I, I, I, I.
I multitude, I tyrant,
I angel. I you, you
world, battlefield (16-19)
Importantly, the segmentation of the self occurs as a part of interconnection, where the second-person “you” of the reader is enjambed and enmeshed with the speaking subject. Here the common of the “world” is a clash, a cleaving of subjectivity on a battlefield that provokes the reader to recognize his or her subjectivity alongside his or her place in the “public sphere,” to recall Narbeshuber. It is precisely this interconnection that Keith Norris gestures toward, but fails to note outright, when he discusses the politics of Levertov’s “shifting, changing nature of the subject/poet/speaker,” which attempts to maintain a point of view while necessarily moving with perception (346). Additionally, it is interesting to note that the four “I”s back-to-back recall Sylvia Plath’s “Ich ich ich ich” in “Daddy,” reminding us again of the feminine poetic interest in linguistic subjectivity and its complications.

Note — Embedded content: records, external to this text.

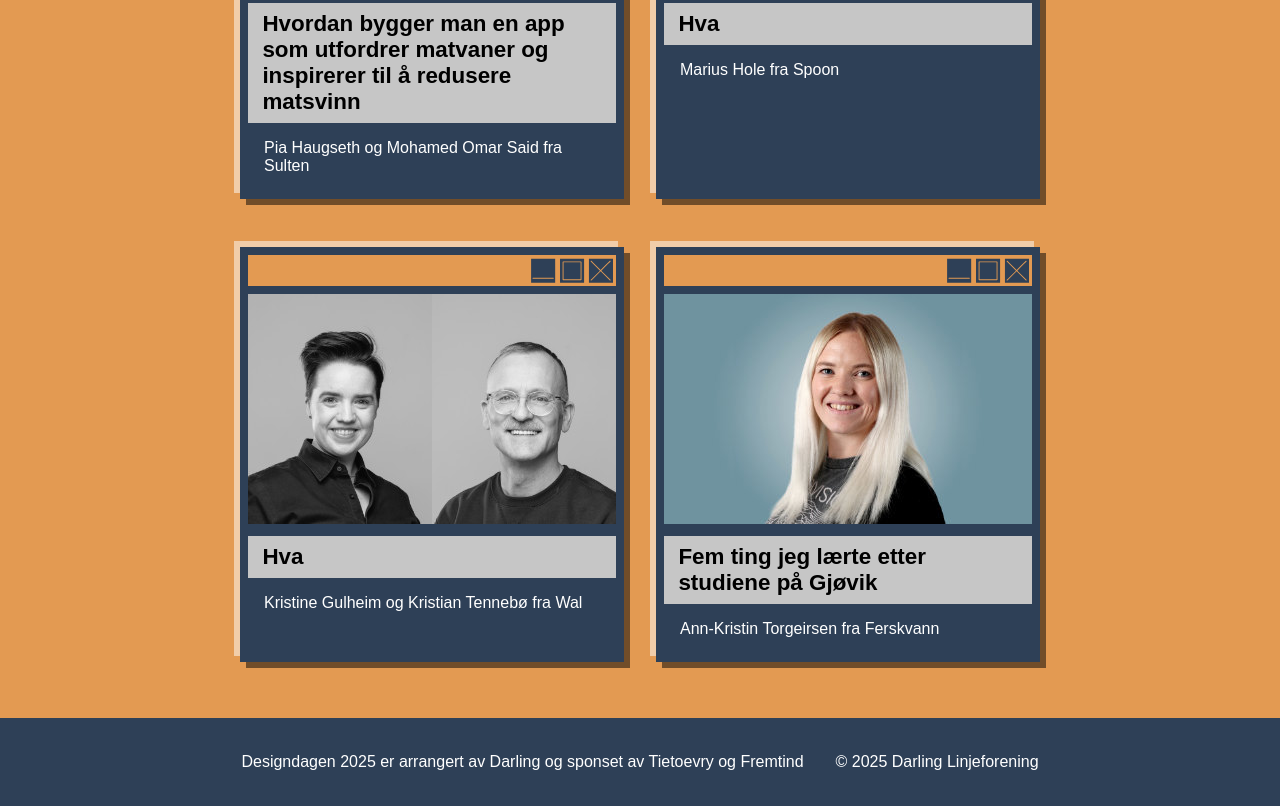
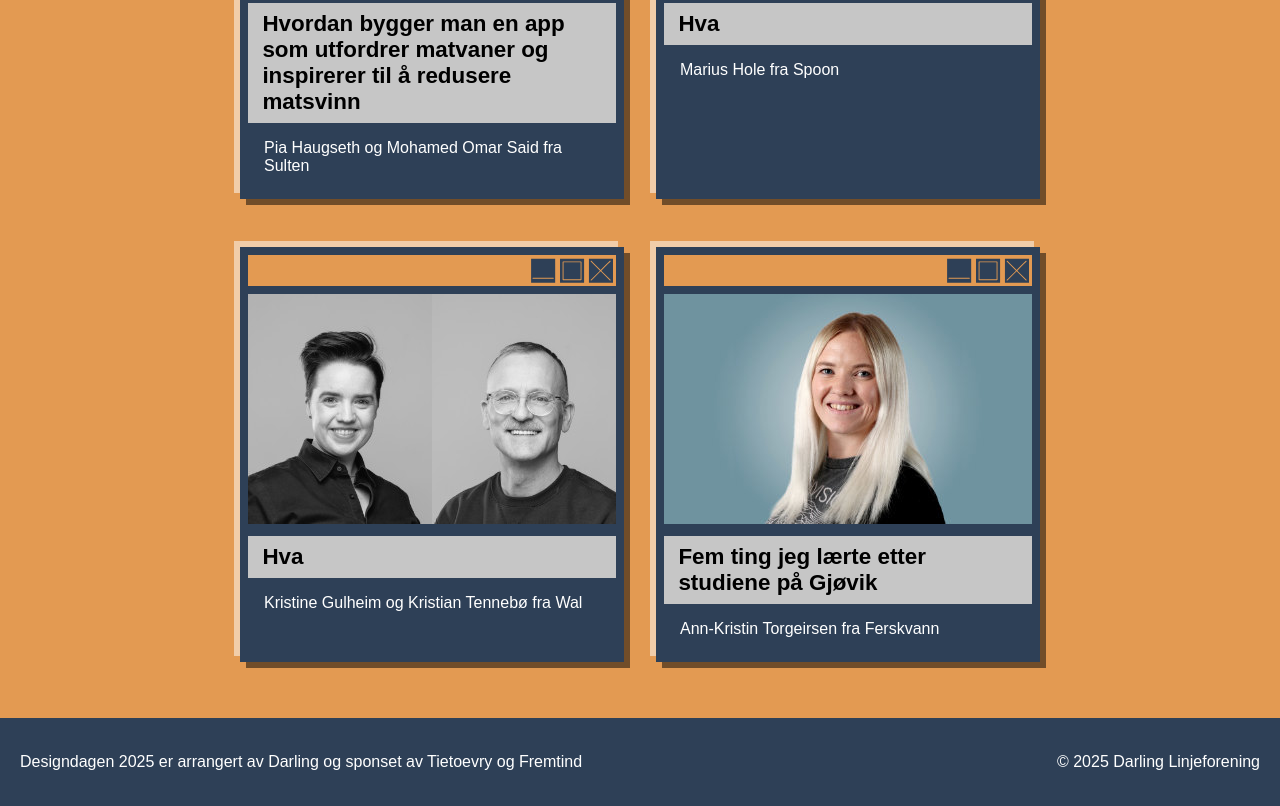
Before and after one commit to darling-linjeforening/Designdagen, a website: page index.html in a window 1280 px wide. Shown: the part 1640-2446 px from the top of the page. Drawn offline with Linux system fonts and the light colour scheme.

Commit message:
Update styles.css test footer

```diff
--- a/css/styles.css
+++ b/css/styles.css
@@ -141,5 +141,6 @@ p{
 
 footer{
 
-    justify-content: center;
+    display: flex;
+    flex-direction: row;
 }
```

Returning to The Jacob’s Ladder, the most striking, and most political, example of this cleaving of the monadic self appears in what is perhaps the collection’s most famous and most frequently anthologized poem, “During the Eichmann Trial,” where Levertov meditates on the war crimes trial of former SS officer Adolf Eichmann. In light of Duncan’s eventual criticisms of Levertov’s overtly political work, one might expect this piece to reek of dogmatism, but it is actually a striking example of the ways that Levertov’s position as gendered Other in a vastly male-dominated school of poetry afforded her the opportunity to engage the personal politically, and to do so in a manner that brings to light the radical potentials of selfhood and its possible permutations. “During the Eichmann Trial” begins with an epigraph from Duncan which reads “When we look up / each from his being,” and suddenly the masculine pronoun offends. I do not mean to suggest that the poem is purposefully or overtly feminist, but rather that Levertov’s position as one of the few women at Black Mountain, or one of the two brought in to speak at the 1963 Vancouver Poetry Conference, afforded her a position as outsider, and one for him the minimally egoic was less available, and even less alluring. Instead, the poem speaks from an “I” that is forced to confront her inherent connection with Eichmann by virtue of the humanity of both. The first page of the poem contains the strikingly bolded lines:

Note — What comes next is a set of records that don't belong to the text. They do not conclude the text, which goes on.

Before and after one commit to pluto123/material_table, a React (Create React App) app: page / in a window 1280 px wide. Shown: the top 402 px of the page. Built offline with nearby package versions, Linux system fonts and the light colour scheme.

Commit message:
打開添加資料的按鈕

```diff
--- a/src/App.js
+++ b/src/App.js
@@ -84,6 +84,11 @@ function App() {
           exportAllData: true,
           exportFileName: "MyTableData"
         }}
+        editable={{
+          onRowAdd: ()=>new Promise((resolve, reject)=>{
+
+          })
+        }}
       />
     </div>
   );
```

Here is a mystery,
a person, an
other, an I? (“i When We Looked Up” 16-8)
Linked by humanity, and by an apparently natural desire to ignore and to obey, Levertov’s speaker faces a connection with Eichmann, a man she finds abhorrent, but with whom her subjectivity eventually becomes enmeshed, first through pronouns (“he, you, I, which shall I say?”), then through identification (“we are members // of one another.”) So, when the “windows of history” are smashed near the poem’s end, Levertov takes subjectivity with it. “During the Eichmann Trial” still preaches in some form; it teaches its readers the importance of conviction rather than blind obedience, and it reminds us all of our communal responsibility to each other. And, with its reliance on images of “looking up” and watching the trial (watching other humans, looking into their eyes), it also relies quite heavily on a predetermined speaking/writing point-of-view. But, it also works in some small way to dismantle subjectivity, to smash it like a window until it stutters again with its “I, I, I, I.” A self, to be sure, but always in fragments, and thus not minimally egoic, but multiply so; a rhizomatic public sphere in which we as selves collide into responsibility like the molecules we are.